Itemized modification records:
((
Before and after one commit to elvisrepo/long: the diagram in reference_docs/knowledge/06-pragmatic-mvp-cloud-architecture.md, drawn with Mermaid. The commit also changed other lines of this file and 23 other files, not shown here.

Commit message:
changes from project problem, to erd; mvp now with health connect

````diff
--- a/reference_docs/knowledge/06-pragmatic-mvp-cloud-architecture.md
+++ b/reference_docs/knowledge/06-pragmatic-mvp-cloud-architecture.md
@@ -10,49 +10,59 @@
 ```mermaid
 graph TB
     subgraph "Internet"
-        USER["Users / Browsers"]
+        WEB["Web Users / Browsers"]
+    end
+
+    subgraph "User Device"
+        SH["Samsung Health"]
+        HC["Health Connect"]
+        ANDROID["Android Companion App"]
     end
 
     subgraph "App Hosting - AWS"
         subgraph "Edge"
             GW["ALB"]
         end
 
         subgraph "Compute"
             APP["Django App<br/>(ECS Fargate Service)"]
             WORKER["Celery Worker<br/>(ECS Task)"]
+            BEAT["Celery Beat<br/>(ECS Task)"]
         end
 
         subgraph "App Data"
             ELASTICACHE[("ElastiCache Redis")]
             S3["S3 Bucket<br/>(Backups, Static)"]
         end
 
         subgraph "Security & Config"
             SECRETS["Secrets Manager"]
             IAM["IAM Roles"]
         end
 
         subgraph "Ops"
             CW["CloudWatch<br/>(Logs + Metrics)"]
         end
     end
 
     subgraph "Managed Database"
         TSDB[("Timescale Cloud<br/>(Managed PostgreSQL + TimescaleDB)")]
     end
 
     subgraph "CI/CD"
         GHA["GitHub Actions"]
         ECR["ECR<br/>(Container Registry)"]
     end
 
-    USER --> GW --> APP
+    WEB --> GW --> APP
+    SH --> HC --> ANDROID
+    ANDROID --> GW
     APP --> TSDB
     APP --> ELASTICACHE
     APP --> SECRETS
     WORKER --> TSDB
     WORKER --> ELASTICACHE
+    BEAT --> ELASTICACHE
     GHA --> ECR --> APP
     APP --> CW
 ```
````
))
WORK ORDER: Copy the line containing "WEB --> GW --> APP" and every line after it, through the last line of the records. Include nothing else.

EXERCISE SOLUTION:
+    WEB --> GW --> APP
+    SH --> HC --> ANDROID
+    ANDROID --> GW
     APP --> TSDB
     APP --> ELASTICACHE
     APP --> SECRETS
     WORKER --> TSDB
     WORKER --> ELASTICACHE
+    BEAT --> ELASTICACHE
     GHA --> ECR --> APP
     APP --> CW
 ```
````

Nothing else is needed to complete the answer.